• Work request
Search the records for "value" and copy each line that holds it.

• Dataset entries
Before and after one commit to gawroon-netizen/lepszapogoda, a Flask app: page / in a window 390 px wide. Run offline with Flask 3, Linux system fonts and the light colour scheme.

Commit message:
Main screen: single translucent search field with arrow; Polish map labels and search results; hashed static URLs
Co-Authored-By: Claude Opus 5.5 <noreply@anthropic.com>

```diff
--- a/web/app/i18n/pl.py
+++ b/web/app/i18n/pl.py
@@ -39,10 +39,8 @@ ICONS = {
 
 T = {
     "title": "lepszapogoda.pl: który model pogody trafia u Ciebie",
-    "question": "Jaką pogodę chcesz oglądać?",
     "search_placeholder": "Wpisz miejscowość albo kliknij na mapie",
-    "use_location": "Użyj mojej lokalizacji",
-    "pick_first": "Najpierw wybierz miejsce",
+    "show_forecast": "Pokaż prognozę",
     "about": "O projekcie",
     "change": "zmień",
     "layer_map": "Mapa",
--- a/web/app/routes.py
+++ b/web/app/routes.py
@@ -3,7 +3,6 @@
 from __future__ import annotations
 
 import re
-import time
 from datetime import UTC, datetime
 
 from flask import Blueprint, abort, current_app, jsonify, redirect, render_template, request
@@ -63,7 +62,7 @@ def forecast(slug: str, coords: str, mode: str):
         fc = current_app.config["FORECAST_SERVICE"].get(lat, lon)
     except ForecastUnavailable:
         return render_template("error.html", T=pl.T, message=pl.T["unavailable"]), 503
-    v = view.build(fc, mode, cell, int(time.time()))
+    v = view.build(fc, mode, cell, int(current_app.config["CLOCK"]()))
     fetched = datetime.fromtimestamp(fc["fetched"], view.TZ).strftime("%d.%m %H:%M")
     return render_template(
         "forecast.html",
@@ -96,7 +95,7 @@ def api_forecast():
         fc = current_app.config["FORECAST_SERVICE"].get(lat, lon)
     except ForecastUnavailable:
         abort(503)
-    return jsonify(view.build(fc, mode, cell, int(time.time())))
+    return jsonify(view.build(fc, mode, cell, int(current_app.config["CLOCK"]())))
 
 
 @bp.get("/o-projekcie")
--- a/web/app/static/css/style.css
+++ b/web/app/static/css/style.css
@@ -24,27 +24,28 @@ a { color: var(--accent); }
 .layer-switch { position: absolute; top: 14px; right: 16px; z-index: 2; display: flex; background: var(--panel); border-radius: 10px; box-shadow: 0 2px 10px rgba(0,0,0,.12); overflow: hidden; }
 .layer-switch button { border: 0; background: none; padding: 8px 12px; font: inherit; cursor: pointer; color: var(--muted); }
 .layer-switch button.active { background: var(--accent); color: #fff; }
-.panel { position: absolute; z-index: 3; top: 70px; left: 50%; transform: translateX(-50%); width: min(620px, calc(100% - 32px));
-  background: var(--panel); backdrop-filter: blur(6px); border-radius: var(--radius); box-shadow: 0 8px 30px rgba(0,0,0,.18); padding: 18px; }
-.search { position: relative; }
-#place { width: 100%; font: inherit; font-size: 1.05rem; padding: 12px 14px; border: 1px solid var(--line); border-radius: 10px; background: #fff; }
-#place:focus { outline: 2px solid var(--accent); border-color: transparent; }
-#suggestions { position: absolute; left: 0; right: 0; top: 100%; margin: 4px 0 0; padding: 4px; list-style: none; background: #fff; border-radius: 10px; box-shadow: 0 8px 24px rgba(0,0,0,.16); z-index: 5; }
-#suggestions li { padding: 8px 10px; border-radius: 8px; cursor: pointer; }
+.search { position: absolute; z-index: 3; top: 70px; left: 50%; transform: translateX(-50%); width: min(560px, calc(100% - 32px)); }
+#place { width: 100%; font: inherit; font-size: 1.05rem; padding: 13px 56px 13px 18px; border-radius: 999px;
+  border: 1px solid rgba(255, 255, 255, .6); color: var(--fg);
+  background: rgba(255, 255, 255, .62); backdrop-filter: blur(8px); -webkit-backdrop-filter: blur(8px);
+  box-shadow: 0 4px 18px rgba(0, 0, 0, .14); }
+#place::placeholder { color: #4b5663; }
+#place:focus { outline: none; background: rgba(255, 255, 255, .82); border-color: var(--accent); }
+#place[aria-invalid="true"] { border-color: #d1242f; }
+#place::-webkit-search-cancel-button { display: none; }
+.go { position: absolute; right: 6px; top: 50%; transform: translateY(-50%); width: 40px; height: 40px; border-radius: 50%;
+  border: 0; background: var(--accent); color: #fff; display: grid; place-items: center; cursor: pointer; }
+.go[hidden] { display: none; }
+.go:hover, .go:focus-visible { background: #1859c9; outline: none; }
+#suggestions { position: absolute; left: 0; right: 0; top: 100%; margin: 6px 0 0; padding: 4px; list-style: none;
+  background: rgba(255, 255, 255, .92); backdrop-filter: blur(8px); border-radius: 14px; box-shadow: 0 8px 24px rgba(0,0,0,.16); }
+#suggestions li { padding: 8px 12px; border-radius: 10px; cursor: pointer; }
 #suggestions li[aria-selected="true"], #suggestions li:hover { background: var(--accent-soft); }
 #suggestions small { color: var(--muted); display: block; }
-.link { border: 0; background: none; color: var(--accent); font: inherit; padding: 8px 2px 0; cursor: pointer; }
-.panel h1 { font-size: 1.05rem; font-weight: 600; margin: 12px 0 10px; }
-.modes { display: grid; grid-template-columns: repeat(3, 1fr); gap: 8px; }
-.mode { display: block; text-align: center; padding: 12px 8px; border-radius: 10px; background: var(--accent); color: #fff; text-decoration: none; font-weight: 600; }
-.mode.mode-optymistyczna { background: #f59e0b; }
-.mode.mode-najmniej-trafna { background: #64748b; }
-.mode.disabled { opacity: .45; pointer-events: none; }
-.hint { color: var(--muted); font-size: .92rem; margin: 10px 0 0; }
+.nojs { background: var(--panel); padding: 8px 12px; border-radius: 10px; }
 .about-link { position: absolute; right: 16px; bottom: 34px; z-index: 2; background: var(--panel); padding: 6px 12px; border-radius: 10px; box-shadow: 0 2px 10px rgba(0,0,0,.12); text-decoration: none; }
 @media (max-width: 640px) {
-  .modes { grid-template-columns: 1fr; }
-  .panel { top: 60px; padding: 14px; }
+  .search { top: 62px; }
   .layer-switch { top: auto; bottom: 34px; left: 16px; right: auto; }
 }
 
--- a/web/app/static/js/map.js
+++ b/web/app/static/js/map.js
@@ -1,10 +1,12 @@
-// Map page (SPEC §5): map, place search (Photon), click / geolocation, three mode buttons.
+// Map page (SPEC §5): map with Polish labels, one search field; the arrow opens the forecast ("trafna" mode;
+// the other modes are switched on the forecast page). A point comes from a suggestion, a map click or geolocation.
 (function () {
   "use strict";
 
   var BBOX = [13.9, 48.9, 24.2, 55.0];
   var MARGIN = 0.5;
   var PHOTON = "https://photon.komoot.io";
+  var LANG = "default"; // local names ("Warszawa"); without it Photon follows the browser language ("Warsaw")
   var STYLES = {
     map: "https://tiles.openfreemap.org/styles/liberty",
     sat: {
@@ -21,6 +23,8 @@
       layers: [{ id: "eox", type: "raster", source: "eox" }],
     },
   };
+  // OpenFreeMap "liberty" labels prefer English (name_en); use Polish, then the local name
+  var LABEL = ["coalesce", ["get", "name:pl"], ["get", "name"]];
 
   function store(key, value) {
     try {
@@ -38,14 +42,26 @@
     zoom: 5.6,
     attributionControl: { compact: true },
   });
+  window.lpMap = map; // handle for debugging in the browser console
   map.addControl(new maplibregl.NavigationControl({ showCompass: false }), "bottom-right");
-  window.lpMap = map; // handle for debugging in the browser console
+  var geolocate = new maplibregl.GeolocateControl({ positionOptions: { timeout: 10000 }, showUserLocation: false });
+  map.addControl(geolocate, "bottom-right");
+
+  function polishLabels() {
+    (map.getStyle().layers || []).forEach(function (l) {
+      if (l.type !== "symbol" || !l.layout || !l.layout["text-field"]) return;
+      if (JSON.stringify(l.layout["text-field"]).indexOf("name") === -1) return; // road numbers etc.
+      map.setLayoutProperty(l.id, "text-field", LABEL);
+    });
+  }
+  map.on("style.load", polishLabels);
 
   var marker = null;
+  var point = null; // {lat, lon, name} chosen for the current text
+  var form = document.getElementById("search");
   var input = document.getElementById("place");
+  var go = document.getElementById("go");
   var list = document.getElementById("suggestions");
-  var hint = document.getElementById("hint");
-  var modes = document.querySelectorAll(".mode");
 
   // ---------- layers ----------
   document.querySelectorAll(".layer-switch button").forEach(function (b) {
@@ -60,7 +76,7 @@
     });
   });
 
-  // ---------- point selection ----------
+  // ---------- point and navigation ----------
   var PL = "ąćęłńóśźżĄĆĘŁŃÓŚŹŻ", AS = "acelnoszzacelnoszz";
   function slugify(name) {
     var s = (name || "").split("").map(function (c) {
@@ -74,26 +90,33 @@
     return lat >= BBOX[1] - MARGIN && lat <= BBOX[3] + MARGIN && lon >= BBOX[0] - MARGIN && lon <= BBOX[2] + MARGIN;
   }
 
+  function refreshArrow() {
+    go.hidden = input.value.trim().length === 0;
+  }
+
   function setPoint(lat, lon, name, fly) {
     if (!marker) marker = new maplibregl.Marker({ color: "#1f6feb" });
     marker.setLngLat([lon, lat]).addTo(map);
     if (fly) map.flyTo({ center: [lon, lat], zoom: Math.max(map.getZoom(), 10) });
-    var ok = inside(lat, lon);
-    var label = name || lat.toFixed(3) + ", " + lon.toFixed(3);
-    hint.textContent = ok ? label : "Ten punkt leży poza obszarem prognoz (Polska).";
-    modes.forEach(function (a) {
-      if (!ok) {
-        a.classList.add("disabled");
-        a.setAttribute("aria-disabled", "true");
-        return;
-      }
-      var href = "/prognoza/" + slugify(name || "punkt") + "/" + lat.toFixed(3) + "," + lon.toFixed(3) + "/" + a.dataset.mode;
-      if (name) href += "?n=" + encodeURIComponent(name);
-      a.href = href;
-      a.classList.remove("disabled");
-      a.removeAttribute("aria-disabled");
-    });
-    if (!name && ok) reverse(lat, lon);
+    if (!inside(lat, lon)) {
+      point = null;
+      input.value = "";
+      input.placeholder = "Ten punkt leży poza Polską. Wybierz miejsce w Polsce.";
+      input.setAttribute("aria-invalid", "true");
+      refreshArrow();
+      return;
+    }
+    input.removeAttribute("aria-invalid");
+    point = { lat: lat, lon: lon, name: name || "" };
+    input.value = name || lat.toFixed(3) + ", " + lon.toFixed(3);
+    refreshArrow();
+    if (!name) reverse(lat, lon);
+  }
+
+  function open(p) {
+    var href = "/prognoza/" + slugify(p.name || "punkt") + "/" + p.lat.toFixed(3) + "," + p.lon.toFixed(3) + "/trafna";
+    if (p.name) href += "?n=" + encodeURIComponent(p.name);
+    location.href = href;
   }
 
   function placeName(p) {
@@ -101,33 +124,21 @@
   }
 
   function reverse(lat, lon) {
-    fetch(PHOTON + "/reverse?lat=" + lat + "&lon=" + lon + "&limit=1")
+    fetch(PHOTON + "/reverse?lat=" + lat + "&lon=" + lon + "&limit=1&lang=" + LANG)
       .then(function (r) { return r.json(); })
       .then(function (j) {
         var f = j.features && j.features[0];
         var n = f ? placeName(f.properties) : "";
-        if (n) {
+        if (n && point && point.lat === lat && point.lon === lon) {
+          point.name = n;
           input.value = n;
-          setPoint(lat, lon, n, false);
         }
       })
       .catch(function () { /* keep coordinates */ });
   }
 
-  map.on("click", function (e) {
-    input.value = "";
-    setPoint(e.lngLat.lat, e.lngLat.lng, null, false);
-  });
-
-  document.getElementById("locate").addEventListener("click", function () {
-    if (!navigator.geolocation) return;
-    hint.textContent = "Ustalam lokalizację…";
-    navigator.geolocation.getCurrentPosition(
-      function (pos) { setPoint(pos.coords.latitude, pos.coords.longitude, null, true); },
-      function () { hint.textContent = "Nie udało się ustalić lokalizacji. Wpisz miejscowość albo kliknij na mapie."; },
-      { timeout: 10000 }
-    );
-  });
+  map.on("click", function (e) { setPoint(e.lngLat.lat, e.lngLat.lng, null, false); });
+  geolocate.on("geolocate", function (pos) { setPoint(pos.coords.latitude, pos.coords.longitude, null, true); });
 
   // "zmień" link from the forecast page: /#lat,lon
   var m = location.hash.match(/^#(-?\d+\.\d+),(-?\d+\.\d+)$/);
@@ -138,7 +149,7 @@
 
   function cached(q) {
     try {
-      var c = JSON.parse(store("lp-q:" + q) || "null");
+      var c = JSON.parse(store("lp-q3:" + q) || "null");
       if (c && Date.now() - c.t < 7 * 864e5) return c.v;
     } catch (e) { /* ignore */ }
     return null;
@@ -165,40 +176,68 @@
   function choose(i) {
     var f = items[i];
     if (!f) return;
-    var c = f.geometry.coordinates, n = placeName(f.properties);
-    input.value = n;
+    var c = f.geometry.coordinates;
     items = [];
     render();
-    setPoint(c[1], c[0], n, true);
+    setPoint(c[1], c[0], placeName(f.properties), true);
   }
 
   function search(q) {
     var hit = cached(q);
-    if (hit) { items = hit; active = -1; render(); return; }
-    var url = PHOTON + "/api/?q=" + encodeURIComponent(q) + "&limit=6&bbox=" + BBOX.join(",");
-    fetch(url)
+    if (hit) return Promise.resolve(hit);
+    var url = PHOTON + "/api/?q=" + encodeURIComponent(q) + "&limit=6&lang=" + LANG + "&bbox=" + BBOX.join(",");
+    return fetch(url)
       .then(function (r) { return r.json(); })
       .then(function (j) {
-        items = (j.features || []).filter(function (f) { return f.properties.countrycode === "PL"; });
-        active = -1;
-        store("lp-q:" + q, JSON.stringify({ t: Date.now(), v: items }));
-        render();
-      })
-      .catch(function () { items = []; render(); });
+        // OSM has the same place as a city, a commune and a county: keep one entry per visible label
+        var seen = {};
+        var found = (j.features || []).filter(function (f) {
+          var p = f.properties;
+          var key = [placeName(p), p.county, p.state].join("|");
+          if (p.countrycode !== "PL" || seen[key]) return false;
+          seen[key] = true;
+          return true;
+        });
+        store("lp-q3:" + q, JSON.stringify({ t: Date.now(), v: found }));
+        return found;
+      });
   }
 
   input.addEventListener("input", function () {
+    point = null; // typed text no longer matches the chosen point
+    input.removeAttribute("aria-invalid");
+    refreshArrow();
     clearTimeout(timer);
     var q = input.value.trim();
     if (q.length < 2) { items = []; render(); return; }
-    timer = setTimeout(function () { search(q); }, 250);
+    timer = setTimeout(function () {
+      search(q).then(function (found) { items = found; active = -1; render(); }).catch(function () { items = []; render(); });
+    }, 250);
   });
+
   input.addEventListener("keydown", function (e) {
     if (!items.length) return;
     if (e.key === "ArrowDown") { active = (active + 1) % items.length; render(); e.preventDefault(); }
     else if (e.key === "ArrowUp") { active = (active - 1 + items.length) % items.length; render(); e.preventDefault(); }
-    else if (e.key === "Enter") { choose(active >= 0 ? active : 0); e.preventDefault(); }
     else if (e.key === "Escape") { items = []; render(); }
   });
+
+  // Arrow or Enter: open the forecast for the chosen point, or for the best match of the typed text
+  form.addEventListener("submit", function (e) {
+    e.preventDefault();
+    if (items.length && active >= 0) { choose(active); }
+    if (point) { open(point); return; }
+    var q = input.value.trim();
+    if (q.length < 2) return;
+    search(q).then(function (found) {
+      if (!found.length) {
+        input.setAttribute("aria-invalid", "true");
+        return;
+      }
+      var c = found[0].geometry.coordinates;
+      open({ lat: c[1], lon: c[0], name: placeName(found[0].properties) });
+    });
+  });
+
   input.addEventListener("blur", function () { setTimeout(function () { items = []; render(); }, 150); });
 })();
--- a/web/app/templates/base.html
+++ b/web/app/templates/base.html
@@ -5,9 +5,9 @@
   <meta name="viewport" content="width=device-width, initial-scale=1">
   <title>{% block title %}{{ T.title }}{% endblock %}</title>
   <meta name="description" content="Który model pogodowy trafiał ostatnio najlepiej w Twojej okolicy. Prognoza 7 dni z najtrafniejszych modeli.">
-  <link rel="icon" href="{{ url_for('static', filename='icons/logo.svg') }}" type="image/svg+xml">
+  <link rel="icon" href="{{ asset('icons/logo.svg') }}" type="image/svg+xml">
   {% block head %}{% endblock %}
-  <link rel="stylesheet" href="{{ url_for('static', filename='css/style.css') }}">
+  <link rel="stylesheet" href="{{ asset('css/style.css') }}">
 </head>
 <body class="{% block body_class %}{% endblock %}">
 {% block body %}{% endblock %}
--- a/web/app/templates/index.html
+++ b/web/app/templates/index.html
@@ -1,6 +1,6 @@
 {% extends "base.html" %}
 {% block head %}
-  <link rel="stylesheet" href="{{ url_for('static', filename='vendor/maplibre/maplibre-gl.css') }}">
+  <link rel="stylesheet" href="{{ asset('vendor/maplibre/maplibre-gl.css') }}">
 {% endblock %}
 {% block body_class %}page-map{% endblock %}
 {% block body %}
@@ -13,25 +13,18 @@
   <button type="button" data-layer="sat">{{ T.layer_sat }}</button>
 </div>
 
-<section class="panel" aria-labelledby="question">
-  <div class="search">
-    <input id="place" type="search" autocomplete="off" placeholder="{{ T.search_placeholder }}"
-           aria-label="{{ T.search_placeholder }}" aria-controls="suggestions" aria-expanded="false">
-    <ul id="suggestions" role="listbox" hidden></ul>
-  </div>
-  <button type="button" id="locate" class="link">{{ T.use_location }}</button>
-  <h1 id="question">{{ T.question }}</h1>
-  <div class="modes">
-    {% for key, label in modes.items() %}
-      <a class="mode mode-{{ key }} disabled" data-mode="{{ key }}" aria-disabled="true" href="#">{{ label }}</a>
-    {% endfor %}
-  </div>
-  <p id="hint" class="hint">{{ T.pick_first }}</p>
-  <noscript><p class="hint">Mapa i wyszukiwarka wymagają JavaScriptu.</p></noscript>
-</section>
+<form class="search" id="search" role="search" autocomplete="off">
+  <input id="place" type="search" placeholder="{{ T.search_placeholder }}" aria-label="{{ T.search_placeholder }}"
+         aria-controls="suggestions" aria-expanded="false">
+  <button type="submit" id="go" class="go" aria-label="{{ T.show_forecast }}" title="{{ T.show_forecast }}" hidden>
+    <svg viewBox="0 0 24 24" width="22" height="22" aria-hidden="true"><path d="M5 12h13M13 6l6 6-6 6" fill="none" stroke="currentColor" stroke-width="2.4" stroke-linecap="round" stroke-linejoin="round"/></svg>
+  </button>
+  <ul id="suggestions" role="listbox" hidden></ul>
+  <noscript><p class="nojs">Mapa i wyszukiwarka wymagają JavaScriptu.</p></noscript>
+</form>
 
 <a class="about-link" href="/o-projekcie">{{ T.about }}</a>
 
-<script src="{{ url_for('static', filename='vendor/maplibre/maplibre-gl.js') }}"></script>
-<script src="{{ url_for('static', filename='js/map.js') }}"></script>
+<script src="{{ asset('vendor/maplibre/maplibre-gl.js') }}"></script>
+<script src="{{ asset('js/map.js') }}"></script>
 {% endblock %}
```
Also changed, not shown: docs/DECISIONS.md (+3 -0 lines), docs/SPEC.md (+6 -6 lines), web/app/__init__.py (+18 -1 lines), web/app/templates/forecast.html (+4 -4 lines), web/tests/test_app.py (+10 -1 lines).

• Result of this task
   function store(key, value) {
+    go.hidden = input.value.trim().length === 0;
+      input.value = "";
+    input.value = name || lat.toFixed(3) + ", " + lon.toFixed(3);
           input.value = n;
-    input.value = "";
-    input.value = n;
     var q = input.value.trim();
+    var q = input.value.trim();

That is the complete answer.